Citing PatentFiling datePublication dateApplicantTitle
US6971149Dec 20, 2001Dec 6, 2005West Central Ohio Tool Distributors, Ltd.Automotive wheel assembly removal apparatus
US7043826 *May 25, 2004May 16, 2006Newfrey LlcApparatus for correcting setting of self-piercing rivets, for removing self-piercing rivets, and for setting solid rivets
US7296330Dec 5, 2005Nov 20, 2007West Central Ohio Tool Distributors, Ltd.Automotive wheel assembly removal apparatus
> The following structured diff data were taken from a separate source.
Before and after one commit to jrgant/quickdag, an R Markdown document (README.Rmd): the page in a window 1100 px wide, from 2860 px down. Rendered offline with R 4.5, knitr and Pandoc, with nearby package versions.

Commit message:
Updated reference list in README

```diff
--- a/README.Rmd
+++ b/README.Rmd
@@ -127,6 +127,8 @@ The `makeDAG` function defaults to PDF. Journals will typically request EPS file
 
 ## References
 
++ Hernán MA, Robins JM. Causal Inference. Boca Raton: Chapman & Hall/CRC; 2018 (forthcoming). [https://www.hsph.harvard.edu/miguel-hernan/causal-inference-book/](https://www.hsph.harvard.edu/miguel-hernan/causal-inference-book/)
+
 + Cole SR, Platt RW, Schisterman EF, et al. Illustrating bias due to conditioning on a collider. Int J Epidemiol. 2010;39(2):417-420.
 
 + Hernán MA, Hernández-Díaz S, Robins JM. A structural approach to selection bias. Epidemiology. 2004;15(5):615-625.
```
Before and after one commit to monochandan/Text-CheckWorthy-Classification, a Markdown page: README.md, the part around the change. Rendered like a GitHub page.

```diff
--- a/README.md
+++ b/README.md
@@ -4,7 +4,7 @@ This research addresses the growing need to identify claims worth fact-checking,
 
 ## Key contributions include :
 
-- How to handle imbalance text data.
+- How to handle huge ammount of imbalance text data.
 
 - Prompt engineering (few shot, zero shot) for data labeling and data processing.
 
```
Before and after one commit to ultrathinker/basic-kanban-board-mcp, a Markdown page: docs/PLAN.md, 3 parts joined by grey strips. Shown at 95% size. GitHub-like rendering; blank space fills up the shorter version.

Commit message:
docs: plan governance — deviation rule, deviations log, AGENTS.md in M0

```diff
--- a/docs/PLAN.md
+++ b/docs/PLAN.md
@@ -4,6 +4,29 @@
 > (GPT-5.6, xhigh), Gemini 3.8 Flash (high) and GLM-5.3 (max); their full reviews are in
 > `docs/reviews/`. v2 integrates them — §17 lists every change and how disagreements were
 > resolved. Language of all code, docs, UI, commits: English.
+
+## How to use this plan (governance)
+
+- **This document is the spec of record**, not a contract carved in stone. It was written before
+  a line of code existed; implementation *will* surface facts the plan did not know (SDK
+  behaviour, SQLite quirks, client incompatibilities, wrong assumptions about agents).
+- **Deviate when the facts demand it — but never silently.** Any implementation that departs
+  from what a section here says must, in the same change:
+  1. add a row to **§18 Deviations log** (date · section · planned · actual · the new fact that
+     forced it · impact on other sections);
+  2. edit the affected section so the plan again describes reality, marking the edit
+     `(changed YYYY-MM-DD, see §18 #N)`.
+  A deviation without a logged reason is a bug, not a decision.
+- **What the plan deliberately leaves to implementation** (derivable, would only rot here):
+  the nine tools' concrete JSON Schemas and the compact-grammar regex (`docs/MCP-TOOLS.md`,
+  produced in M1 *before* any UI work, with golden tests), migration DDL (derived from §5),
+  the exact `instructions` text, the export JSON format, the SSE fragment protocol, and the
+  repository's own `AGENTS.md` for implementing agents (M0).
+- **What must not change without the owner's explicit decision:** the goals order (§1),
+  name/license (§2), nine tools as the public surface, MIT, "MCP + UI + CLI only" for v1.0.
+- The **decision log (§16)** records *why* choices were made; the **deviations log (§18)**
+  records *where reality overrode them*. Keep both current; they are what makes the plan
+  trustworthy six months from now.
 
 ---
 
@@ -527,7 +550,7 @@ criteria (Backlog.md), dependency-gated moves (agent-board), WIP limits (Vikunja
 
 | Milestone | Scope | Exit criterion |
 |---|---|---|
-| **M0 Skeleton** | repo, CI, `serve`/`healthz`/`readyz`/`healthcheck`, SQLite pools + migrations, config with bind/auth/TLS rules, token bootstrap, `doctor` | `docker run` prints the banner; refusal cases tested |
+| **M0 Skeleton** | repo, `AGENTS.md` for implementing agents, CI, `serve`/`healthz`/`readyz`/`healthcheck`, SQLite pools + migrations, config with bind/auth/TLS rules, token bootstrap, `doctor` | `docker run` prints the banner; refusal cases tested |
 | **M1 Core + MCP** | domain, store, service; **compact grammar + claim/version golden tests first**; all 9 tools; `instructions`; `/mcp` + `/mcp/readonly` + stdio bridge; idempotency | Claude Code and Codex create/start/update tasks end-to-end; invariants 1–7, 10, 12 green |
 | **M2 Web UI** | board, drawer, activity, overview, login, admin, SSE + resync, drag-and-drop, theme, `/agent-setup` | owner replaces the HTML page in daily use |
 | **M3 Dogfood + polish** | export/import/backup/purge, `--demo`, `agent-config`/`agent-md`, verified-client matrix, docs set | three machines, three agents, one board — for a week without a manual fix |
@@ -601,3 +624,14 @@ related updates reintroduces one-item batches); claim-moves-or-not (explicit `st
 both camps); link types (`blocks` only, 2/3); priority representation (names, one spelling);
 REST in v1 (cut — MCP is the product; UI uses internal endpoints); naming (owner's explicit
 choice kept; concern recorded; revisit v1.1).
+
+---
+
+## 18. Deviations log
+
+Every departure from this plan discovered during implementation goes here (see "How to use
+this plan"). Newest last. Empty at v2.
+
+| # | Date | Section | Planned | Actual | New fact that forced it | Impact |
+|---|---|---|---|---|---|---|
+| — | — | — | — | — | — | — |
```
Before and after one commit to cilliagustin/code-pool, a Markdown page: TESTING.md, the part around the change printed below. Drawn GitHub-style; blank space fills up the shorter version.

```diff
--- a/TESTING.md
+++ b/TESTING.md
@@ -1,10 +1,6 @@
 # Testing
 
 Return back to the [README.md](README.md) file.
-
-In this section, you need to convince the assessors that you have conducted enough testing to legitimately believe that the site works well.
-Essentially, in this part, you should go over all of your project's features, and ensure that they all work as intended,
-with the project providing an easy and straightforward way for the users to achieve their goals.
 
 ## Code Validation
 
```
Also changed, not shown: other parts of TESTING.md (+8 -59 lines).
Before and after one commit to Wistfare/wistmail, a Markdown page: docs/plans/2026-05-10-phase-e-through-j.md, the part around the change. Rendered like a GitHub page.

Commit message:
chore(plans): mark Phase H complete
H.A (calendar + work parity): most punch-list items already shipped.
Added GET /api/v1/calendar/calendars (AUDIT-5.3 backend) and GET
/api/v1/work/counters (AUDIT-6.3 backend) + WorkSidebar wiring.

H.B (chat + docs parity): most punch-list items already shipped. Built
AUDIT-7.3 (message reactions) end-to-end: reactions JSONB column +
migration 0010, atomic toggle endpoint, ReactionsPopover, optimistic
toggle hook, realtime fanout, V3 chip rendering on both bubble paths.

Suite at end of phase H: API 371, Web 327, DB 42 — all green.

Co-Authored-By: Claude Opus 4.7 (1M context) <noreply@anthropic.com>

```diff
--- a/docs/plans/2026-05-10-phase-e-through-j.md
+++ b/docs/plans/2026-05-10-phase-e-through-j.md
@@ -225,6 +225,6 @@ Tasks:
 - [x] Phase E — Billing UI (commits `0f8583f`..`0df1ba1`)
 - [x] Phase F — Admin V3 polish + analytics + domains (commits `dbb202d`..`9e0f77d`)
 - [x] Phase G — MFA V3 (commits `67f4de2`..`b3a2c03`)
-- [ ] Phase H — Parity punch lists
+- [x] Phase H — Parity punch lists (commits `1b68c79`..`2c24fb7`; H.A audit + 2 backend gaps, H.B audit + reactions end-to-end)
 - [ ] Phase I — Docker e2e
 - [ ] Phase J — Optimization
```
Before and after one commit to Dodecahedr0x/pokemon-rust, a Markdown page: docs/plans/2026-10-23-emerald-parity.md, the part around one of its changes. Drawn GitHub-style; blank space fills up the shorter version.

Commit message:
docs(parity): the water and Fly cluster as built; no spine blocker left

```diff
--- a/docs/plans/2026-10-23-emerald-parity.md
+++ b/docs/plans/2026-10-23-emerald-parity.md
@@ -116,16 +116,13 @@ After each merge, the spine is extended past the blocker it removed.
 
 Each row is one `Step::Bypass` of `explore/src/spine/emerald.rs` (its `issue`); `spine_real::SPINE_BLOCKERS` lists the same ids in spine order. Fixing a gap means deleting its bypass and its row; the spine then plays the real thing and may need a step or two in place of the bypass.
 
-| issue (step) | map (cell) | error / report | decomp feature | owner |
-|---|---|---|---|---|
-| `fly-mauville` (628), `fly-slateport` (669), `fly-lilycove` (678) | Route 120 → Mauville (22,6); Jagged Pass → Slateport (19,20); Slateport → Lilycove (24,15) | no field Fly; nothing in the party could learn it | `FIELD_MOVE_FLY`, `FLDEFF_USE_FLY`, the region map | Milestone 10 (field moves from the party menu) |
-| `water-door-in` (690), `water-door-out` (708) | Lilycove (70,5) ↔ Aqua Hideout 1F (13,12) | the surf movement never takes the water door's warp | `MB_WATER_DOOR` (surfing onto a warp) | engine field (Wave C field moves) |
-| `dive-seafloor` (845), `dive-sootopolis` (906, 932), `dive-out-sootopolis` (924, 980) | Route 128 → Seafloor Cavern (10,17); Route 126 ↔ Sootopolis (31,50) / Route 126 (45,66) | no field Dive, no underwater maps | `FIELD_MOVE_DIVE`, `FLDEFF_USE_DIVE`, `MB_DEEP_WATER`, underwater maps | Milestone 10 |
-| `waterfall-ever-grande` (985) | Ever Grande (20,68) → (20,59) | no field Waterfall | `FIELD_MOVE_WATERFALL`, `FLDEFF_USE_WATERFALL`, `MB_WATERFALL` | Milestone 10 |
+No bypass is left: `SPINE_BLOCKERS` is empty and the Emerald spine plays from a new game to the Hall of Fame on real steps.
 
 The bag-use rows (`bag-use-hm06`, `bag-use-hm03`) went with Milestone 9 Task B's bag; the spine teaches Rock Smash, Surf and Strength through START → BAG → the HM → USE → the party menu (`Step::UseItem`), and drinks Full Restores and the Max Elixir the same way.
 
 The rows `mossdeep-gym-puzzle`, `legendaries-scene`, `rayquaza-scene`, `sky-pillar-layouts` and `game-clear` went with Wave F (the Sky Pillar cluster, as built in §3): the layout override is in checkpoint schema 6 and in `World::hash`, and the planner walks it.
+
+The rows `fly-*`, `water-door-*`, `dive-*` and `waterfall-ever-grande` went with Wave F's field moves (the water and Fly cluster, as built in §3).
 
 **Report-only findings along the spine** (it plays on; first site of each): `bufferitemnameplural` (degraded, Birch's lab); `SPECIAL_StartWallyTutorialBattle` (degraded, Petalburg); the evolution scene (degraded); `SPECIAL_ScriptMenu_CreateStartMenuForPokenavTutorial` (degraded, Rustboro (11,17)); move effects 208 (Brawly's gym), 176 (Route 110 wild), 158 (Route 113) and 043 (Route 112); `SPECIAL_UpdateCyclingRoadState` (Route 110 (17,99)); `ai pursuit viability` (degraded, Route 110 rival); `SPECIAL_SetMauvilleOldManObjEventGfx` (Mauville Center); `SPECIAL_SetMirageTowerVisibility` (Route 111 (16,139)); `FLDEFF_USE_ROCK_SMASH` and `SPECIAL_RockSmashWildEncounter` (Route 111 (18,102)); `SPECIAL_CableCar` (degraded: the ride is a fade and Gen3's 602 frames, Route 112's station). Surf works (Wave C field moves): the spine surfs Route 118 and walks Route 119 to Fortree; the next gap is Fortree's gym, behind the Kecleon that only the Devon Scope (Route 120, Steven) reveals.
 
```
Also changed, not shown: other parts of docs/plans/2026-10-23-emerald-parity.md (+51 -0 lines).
EP1027960A2 *Feb 11, 2000Aug 16, 2000Daimler-Benz Aerospace Airbus Gesellschaft mit beschränkter HaftungDevice and method for disassembling connection pins
EP1616668A1 *Jul 15, 2004Jan 18, 2006BAE Systems LtdTool for assembling and dismantling valves
EP2025474A2 *May 30, 2008Feb 18, 2009HAZET-WERK HERMANN ZERVER GmbH & Co. KGBall joint opening
Classifications
U.S. Classification29/252
International ClassificationB25B27/04, B25B27/02
Cooperative ClassificationB25B27/026, B25B27/04
European ClassificationB25B27/04, B25B27/02C
Legal Events
DateCodeEventDescription
May 18, 2010FPAYFee payment
Year of fee payment: 12
Jan 16, 2006FPAYFee payment
Year of fee payment: 8
Oct 4, 2005ASAssignment
Owner name: HAWKEYE TOOLS, L.L.C., WASHINGTON
Free format text: ASSIGNMENT OF ASSIGNORS INTEREST;ASSIGNOR:HOFFMAN, JAY F.;REEL/FRAME:017069/0967
Effective date: 20050926
May 22, 2002FPAYFee payment
Year of fee payment: 4
May 23, 2000RFReissue application filed
Effective date: 20000327